GUANAJUATO, Mexico - Walking uphill on cobblestone, I am struck by the altitude's perfect mix of hot sun and crisp air. A street vendor's cry echoes in a canyon of brightly colored stucco facades, and I can't help think this mystical, medieval-looking city is my favorite on Earth.

Though I hate to choose among Mexico's colonial beauties, Guanajuato remains unique no matter how many others I've seen. Perhaps because I spent two months there 15 years ago, my first extended stay in Mexico, and every street corner brings a memory. Or perhaps because I'm still taken with the city's energy and charm as if I were seeing it for the first time.

Guanajuato, founded in the mid-1500s on a rich vein of silver, is the birthplace of many things Mexican, including the fight for independence from Spain and famed muralist Diego Rivera. Its mummy museum, filled with dozens of naturally preserved corpses, boldly exhibits the Mexican comfort with death.

The city is the capital of the state of former President Vicente Fox, whose historic election in 2000 ended 71 years of single-party rule. It's also one of Mexico's most conservative Catholic states, where an uprising took place in the 1920s over anti-religious laws.

A visit by Pope Benedict XVI scheduled to begin March 23 will put Guanajuato in the spotlight. But even before you take in its rich history, the scenery of a city built in a canyon at 6,600 feet will sweep you away.

A cable car takes you in minutes from the city center to the main lookout, where the Spanish colonial domes, Gothic spires, and lavender, fuchsia, orange and blue houses look as if they were painted on the hillside by Rivera himself.

Underground, catacomb-like tunnels look like they're straight out of the Middle Ages, though they were built in the late 1800s for flood control. Today they handle the city's traffic because many streets are steep alleyways and in some cases stairs, and they can't accommodate cars. The tunnels' stone archways look particularly mysterious lit at night, and there are sidewalks for exploring, if you can stand the exhaust fumes.

The street life above also will grab you. Locals fill the city center on Thursday nights for no particular reason, lingering in the outdoor cafes along the Jardin Union (Union Garden), a tiled, triangular town "square," or on the neoclassical steps of the 1903 porticoed Teatro Juarez.

Young actors dressed as medieval minstrels roam the square to recruit tourists for the street performances they lead through the passageways, singing and telling stories about betrayal and unrequited love.
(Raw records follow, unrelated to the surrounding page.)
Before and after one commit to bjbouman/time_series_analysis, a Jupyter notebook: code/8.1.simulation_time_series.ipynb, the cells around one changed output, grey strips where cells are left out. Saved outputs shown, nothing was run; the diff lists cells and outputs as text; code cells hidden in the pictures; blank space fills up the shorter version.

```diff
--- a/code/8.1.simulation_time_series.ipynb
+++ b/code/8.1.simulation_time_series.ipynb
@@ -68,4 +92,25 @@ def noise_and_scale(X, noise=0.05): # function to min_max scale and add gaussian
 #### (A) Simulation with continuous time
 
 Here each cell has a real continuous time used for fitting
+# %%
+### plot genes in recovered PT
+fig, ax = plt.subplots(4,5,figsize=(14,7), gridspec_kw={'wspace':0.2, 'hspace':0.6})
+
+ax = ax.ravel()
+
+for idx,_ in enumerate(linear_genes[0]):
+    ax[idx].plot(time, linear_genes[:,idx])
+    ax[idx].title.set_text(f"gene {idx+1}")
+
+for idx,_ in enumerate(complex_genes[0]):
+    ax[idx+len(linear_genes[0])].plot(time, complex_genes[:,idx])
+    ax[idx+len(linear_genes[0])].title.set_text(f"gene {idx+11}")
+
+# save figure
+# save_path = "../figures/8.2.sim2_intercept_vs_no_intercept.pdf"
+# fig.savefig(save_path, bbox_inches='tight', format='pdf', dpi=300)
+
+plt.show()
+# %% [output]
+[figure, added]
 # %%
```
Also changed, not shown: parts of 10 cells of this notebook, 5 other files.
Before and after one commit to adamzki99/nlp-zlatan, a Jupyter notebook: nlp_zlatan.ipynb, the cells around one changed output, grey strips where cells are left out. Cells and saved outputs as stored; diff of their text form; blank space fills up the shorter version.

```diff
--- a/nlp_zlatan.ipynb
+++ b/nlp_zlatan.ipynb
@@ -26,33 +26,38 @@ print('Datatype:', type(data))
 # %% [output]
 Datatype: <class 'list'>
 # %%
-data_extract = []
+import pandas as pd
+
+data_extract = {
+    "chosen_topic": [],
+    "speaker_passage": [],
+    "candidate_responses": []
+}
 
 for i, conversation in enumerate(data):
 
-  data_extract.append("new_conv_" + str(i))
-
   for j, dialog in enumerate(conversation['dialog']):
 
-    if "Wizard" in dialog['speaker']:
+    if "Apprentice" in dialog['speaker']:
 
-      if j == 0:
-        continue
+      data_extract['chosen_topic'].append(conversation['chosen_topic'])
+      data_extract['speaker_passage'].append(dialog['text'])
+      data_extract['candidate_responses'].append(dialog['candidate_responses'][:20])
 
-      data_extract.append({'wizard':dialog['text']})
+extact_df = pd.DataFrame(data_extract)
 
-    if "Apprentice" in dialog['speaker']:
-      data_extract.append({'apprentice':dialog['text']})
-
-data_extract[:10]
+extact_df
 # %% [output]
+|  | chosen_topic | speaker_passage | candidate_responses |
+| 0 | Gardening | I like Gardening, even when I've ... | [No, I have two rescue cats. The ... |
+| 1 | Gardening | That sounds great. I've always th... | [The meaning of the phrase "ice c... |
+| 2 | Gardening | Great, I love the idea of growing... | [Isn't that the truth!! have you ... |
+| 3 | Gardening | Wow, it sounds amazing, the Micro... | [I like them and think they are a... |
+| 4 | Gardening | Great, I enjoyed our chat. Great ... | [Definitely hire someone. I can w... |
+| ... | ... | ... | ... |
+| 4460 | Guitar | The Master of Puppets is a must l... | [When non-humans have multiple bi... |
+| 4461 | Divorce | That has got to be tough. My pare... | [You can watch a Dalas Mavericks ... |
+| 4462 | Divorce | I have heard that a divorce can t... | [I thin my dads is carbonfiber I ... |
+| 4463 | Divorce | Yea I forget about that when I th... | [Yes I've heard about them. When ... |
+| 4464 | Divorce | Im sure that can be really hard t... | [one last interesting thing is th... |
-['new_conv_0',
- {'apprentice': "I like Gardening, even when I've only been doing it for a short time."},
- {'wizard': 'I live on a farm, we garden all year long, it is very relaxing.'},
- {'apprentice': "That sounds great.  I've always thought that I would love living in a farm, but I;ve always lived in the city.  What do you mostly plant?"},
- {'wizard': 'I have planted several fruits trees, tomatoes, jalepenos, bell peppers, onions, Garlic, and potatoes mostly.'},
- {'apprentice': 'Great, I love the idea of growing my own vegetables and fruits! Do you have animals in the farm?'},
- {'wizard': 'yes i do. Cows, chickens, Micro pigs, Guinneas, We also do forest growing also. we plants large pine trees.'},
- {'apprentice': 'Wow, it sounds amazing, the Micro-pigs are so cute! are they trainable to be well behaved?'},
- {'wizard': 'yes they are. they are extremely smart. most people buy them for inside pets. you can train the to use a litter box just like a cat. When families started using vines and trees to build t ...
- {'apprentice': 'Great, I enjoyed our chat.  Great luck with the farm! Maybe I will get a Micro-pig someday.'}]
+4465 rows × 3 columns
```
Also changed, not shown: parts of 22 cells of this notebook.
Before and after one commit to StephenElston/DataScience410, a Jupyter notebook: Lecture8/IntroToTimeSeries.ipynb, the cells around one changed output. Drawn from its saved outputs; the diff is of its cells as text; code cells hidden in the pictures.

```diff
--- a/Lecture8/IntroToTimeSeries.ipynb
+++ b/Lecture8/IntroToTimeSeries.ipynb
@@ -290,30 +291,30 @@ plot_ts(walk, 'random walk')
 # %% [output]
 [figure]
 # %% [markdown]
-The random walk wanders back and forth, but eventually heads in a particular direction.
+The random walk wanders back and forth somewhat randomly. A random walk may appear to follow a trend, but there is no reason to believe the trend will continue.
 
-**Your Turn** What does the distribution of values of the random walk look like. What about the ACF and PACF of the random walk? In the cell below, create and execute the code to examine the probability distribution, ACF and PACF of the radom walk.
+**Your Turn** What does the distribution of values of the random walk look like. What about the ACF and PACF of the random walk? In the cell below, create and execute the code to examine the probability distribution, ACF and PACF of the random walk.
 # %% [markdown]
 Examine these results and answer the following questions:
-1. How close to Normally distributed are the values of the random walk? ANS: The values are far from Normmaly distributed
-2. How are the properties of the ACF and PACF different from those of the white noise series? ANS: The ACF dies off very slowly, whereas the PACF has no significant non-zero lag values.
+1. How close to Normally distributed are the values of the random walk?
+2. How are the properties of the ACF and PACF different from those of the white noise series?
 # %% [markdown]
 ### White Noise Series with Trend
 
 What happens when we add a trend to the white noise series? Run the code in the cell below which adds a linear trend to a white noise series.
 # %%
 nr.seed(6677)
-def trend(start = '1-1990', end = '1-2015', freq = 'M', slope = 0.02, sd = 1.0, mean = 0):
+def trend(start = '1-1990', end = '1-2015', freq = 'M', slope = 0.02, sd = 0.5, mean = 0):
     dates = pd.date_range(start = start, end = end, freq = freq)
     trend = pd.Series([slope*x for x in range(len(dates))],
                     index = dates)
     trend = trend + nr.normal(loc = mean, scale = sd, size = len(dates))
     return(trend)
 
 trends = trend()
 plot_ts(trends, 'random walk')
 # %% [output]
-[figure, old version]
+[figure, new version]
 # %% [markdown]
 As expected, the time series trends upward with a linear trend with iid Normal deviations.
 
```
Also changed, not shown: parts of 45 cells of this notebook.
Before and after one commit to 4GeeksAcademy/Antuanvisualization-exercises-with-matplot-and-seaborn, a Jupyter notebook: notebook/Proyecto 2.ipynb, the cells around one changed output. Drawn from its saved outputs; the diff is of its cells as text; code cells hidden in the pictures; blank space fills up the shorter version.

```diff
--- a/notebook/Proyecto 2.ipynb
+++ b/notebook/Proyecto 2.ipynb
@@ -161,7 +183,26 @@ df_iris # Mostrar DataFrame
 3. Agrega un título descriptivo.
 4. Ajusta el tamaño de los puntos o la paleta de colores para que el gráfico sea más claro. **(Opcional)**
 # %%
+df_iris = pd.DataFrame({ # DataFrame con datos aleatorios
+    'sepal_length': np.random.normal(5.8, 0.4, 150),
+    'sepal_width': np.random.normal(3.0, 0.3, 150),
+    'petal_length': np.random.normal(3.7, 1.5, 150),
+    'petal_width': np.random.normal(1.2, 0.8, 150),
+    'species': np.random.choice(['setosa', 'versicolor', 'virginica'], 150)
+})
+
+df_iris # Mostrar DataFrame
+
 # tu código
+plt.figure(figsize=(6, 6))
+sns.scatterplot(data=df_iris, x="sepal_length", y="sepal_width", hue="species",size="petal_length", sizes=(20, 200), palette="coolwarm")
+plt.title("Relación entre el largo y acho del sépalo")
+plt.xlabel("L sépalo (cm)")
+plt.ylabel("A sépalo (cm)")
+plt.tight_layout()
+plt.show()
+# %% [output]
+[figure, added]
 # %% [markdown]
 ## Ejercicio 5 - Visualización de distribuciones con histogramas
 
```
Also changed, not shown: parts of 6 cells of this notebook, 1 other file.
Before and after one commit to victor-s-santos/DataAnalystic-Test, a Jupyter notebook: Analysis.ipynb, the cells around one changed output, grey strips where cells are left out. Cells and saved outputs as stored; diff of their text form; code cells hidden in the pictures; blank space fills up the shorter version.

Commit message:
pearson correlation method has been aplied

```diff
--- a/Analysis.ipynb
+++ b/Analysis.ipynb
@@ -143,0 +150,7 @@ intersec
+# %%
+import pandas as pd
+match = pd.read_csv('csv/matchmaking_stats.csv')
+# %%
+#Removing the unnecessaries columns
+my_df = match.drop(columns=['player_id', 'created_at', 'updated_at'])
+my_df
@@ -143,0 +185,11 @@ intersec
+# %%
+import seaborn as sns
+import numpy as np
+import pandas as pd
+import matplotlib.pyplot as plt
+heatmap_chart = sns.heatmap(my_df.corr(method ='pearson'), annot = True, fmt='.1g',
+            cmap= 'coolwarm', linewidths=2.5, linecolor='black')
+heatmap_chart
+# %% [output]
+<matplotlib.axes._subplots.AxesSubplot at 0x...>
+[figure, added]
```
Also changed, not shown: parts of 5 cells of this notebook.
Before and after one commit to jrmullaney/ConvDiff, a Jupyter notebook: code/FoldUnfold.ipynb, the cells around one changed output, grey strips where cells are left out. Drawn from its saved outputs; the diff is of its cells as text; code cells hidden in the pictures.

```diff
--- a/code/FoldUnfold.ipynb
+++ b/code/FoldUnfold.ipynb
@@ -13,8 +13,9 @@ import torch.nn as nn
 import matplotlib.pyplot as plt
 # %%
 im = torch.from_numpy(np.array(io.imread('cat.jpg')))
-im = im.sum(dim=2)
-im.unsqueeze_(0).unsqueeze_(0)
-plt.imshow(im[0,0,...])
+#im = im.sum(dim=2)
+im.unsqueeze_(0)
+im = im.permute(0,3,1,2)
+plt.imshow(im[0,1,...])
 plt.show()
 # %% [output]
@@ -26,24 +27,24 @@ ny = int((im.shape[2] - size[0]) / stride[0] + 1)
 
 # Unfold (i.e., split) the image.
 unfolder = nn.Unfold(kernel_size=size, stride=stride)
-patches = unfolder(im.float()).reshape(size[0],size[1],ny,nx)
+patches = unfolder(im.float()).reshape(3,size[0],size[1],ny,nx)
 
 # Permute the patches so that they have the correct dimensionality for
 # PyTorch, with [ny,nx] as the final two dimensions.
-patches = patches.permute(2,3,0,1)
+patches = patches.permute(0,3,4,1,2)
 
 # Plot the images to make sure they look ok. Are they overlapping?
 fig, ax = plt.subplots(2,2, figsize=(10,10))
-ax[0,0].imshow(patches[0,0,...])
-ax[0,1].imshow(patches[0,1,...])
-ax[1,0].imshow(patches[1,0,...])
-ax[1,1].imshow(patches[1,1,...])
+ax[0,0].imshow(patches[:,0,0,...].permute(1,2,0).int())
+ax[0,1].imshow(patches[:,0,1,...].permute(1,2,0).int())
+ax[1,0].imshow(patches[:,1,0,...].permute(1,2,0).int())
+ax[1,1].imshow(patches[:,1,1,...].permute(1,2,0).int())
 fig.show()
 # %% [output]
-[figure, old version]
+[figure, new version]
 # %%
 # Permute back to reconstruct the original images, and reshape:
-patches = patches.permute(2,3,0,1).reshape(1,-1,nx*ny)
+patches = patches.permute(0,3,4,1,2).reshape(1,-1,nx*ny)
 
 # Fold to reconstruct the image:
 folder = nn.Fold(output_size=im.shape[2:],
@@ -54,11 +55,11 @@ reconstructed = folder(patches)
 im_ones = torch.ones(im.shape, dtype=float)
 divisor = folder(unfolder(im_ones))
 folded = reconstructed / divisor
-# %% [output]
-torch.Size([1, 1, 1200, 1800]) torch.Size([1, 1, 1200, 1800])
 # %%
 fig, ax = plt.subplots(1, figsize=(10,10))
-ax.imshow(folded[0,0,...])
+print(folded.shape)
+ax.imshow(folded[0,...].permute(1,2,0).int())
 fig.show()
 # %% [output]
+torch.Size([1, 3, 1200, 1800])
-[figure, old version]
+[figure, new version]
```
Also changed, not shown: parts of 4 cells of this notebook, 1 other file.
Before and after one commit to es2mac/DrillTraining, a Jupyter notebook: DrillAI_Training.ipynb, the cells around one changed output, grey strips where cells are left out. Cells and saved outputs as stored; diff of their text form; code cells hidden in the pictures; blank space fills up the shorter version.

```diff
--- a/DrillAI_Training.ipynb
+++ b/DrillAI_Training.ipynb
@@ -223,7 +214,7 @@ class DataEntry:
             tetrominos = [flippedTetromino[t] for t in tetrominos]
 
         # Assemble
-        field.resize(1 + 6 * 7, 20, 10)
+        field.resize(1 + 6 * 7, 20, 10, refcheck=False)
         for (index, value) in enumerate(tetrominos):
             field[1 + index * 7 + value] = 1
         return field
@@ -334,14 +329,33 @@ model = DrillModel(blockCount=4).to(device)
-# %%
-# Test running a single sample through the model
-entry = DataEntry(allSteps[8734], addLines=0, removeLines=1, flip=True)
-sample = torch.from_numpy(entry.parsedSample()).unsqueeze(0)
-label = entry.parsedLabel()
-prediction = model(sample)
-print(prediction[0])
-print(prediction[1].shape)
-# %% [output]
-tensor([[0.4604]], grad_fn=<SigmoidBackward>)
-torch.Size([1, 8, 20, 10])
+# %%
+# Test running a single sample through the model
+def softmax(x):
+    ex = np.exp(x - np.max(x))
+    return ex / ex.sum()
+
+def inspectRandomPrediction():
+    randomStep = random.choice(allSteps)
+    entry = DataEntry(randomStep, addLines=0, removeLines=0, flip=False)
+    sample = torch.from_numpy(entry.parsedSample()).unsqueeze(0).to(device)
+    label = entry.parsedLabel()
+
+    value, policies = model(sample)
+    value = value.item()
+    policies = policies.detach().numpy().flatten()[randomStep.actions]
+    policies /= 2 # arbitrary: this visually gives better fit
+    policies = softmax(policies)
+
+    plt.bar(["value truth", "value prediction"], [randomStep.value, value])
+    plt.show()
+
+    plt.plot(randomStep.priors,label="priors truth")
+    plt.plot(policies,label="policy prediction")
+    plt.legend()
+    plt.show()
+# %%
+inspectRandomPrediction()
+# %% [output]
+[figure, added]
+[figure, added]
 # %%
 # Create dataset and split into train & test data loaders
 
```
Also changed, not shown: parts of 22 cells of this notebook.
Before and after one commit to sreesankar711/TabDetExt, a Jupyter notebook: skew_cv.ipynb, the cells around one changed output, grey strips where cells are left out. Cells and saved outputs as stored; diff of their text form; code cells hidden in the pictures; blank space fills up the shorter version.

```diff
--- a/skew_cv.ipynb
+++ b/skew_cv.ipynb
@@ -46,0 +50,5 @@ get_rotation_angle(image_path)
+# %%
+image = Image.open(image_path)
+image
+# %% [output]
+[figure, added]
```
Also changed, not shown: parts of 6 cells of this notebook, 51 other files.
Guanajuato's story is one of drama and legend. Callejon del Beso (Alley of the Kiss), where two balconies touch across a narrow street, was supposedly the scene of a Romeo and Juliet forbidden by their families to see each other. Legends say the girl was stabbed by her father when he saw the couple kissing across the balconies, leaving her to die in her lover's arms.

At the Alhondiga de Granaditas, a massive stone structure built for grain storage, Spanish forces holed up and fired on advancing insurgents led by priest Miguel Hidalgo on June 28, 1810, the first battle for Mexican independence. Legend says a miner nicknamed El Pipila used a stone tablet to shield himself from the bullets and set the massive wooden door on fire, leading to an insurgent victory. Many historians say one man couldn't have done it, but a giant monument of El Pipila raising his torch can be seen all over town.

Hidalgo and three other independence leaders were captured and executed, their heads hung on giant hooks. The hooks remain today at the four corners of the Alhondiga de Granaditas.

Guanajuato has always been a popular place for Mexican tourists visiting their heritage, the equivalent of Americans doing Boston's Freedom Trail. Large groups of schoolchildren are ubiquitous around town with their guides.

Uphill at the city's public cemetery, families with small children line up to see the famous mummies, dozens of bodies bearing papery, weathered clothing and skin. They were preserved naturally, some say because of the mineral-rich climate and the crypts, though no one knows for sure.

They were dug up starting in the 1860s because their families could no longer pay burial fees, and put on display.

If You Go

• Guanajuato: Click on Guanajuato at; direct flights to Guanajuato (BJX) available from Dallas and Los Angeles. From Mexico City, flights are an hour, bus trip about five hours.